“I’m chilling on the sofa/I don’t wanna yoga/I don’t want to life right now” encapsulates the entire experience rather succinctly on “Guru.”
Coast Modern, despite being a punny play on “post-modern,” has no such academically philosophical connotations. Rather, Coast Modern is “Hollister: The band,” overflowing with allusions to the promised land of California and the bliss of summer and a full rolling tray. With six songs in their catalogue — all released separately as singles over the past two years — there’s little room for repetition, yet all the songs carry the same languid beach-bum mantras. Their newest song, “Pocket Full of No,” doesn’t deviate from their carefree stoner norm.
The band has accrued a dedicated Boston fanbase, perhaps from their buzzy tunes, or perhaps from fetishizing the California lifestyle, something the East Coast can never quite wrap its frostbitten head around. It’s like when your prepubescent 12-year-old self wandered into Hollister in the dead of winter to see the store’s live stream of Huntington Beach and thought, “huh, I wonder what’s it’s like to live in a world without snowpocalypses.”
In the past year, the Los Angeles outfit has been dotting the fine print of festival lineups, and for good reason; They’re the signature party band that knows how to hit the sweet spots of a crowd to warm it up. Admittedly, if audience members aren’t D.R.A.M. fans, they probably can’t tell that the band’s reggae-esque rendition of “Cute” is a cover.
“She’s lighting candles on the mantle/It’s a shrine to my ego,” singer Coleman Trapp boasts on “Comb My Hair,” which he follows up with “swingin’ from vines/Eatin’ lemons and limes” to create the ultimate conceited tropical fantasy.

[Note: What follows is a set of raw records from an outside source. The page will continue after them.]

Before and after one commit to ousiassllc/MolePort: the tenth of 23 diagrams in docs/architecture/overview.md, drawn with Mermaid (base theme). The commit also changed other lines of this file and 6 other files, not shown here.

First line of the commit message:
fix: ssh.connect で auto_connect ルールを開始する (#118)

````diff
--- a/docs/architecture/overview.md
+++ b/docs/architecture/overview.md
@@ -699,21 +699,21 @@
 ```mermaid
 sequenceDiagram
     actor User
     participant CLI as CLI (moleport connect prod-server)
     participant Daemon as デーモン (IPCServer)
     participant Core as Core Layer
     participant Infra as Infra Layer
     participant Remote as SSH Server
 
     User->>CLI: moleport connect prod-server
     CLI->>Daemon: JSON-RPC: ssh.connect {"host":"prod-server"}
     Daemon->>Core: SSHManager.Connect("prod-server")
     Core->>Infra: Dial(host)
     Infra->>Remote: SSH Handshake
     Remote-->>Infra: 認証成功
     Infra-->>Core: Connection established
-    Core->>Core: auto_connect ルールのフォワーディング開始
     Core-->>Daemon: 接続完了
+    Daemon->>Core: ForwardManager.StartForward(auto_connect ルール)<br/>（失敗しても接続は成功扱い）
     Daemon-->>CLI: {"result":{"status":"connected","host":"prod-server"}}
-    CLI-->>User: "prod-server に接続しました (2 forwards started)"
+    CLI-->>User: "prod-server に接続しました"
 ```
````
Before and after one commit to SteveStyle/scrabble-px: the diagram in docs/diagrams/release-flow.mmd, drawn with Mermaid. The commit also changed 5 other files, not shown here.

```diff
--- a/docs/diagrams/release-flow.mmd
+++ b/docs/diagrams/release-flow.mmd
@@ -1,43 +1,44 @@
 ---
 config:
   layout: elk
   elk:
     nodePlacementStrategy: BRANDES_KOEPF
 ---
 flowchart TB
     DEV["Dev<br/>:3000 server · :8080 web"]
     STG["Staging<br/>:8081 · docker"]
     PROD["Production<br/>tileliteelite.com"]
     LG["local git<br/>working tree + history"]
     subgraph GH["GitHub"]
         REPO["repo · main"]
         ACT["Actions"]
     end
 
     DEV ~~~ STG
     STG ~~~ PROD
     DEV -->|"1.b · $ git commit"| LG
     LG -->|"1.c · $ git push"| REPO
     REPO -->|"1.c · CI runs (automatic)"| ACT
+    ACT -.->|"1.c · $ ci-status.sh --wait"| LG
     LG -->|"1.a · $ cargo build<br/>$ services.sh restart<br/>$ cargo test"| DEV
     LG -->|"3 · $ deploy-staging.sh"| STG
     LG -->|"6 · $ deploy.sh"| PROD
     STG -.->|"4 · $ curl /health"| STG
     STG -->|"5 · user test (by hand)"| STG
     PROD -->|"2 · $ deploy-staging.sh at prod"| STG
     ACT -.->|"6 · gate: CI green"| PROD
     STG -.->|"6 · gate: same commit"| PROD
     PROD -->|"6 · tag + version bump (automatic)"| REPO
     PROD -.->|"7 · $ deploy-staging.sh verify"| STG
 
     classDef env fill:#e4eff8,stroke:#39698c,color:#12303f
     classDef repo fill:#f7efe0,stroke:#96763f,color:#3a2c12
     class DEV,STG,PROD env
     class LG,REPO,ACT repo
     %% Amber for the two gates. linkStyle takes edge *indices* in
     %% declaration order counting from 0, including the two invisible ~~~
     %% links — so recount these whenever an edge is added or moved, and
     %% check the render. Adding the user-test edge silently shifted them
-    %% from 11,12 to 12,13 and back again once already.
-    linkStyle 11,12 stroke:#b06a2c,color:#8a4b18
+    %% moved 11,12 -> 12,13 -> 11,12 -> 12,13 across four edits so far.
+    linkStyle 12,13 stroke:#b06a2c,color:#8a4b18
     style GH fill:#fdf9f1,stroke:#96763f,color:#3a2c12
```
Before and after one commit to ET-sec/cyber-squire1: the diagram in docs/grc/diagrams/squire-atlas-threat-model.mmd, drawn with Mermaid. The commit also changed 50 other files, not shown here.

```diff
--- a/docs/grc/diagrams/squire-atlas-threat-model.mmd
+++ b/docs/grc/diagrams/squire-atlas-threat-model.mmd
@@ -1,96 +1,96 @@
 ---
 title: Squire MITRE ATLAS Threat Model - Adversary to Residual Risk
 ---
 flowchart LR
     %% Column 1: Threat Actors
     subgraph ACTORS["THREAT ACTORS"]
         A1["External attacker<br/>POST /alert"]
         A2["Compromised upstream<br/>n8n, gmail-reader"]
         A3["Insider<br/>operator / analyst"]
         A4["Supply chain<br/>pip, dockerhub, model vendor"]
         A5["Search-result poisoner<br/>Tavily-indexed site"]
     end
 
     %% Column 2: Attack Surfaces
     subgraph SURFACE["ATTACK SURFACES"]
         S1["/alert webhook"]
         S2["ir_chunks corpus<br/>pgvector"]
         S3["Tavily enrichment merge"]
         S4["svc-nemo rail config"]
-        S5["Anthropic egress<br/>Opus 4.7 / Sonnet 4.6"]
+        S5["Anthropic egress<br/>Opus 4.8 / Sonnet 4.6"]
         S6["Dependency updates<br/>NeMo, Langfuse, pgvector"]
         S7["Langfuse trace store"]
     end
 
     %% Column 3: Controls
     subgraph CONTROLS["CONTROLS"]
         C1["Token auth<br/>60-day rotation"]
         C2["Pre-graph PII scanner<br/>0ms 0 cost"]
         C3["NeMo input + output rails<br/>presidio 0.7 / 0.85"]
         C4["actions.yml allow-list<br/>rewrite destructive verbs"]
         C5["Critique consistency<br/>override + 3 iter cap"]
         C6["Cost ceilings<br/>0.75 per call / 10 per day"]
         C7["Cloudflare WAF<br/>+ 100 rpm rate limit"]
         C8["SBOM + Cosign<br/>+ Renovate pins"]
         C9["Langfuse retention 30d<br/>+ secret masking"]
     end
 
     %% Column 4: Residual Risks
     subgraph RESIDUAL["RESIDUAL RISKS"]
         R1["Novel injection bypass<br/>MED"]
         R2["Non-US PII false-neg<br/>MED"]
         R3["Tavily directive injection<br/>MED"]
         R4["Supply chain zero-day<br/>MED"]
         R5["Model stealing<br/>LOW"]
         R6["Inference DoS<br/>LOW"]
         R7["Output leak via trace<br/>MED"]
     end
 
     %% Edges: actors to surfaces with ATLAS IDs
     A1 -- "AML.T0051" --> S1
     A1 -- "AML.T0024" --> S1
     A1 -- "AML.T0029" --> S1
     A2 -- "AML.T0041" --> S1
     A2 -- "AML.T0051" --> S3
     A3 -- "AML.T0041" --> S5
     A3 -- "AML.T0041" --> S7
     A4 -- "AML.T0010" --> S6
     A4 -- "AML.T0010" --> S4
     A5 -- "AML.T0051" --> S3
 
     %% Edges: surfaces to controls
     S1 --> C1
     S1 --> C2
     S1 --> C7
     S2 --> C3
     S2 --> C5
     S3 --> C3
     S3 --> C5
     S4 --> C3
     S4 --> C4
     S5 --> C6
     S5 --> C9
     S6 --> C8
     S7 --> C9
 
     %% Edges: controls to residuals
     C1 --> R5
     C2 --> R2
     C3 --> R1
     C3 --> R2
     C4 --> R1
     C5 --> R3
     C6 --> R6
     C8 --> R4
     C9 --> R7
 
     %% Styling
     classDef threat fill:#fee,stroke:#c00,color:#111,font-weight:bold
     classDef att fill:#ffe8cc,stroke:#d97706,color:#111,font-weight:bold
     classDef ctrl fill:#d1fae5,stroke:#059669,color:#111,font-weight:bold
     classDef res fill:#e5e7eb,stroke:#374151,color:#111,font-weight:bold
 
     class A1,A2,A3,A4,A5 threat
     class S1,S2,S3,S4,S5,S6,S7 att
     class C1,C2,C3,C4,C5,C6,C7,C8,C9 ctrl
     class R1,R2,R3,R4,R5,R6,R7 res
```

With lines like “Get my diet up/No more eating bacon,” taking Coast Modern seriously is a bit of a reach, although in their defense, being stoic intellectuals was probably never their intention.